> [WHAT TO WORK ON]:
Your task is to give the entries back exactly, leaving nothing out.
═════ INPUT DATA ═════
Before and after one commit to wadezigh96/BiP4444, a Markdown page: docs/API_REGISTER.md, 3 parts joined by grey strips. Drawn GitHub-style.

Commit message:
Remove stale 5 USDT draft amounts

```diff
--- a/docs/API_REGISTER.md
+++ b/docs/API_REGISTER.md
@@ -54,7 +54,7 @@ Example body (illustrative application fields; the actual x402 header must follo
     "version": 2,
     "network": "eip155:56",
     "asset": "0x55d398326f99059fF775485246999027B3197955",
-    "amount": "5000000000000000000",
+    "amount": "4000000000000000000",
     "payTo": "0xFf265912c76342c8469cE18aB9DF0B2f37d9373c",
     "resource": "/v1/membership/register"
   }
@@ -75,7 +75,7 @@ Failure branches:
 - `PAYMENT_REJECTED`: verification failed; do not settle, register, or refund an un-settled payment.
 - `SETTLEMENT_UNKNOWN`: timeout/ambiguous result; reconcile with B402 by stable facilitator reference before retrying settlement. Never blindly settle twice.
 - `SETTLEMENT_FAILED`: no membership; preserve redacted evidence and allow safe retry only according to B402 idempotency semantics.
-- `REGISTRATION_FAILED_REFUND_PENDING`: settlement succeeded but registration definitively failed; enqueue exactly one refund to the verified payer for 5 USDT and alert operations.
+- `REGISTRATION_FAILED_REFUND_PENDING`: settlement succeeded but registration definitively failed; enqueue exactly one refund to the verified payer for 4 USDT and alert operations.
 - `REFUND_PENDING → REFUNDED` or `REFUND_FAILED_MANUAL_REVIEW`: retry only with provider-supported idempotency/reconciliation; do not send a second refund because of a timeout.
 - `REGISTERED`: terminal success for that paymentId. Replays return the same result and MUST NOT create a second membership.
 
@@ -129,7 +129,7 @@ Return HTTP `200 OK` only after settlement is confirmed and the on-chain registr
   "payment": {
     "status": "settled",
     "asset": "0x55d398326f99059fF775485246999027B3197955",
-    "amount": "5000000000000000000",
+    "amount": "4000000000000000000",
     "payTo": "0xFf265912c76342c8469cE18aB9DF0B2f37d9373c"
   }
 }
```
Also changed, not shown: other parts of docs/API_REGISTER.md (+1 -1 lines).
═════
> [EXPECTED ANSWER]:
Before and after one commit to wadezigh96/BiP4444, a Markdown page: docs/API_REGISTER.md, 3 parts joined by grey strips. Drawn GitHub-style.

Commit message:
Remove stale 5 USDT draft amounts

```diff
--- a/docs/API_REGISTER.md
+++ b/docs/API_REGISTER.md
@@ -54,7 +54,7 @@ Example body (illustrative application fields; the actual x402 header must follo
     "version": 2,
     "network": "eip155:56",
     "asset": "0x55d398326f99059fF775485246999027B3197955",
-    "amount": "5000000000000000000",
+    "amount": "4000000000000000000",
     "payTo": "0xFf265912c76342c8469cE18aB9DF0B2f37d9373c",
     "resource": "/v1/membership/register"
   }
@@ -75,7 +75,7 @@ Failure branches:
 - `PAYMENT_REJECTED`: verification failed; do not settle, register, or refund an un-settled payment.
 - `SETTLEMENT_UNKNOWN`: timeout/ambiguous result; reconcile with B402 by stable facilitator reference before retrying settlement. Never blindly settle twice.
 - `SETTLEMENT_FAILED`: no membership; preserve redacted evidence and allow safe retry only according to B402 idempotency semantics.
-- `REGISTRATION_FAILED_REFUND_PENDING`: settlement succeeded but registration definitively failed; enqueue exactly one refund to the verified payer for 5 USDT and alert operations.
+- `REGISTRATION_FAILED_REFUND_PENDING`: settlement succeeded but registration definitively failed; enqueue exactly one refund to the verified payer for 4 USDT and alert operations.
 - `REFUND_PENDING → REFUNDED` or `REFUND_FAILED_MANUAL_REVIEW`: retry only with provider-supported idempotency/reconciliation; do not send a second refund because of a timeout.
 - `REGISTERED`: terminal success for that paymentId. Replays return the same result and MUST NOT create a second membership.
 
@@ -129,7 +129,7 @@ Return HTTP `200 OK` only after settlement is confirmed and the on-chain registr
   "payment": {
     "status": "settled",
     "asset": "0x55d398326f99059fF775485246999027B3197955",
-    "amount": "5000000000000000000",
+    "amount": "4000000000000000000",
     "payTo": "0xFf265912c76342c8469cE18aB9DF0B2f37d9373c"
   }
 }
```
Also changed, not shown: other parts of docs/API_REGISTER.md (+1 -1 lines).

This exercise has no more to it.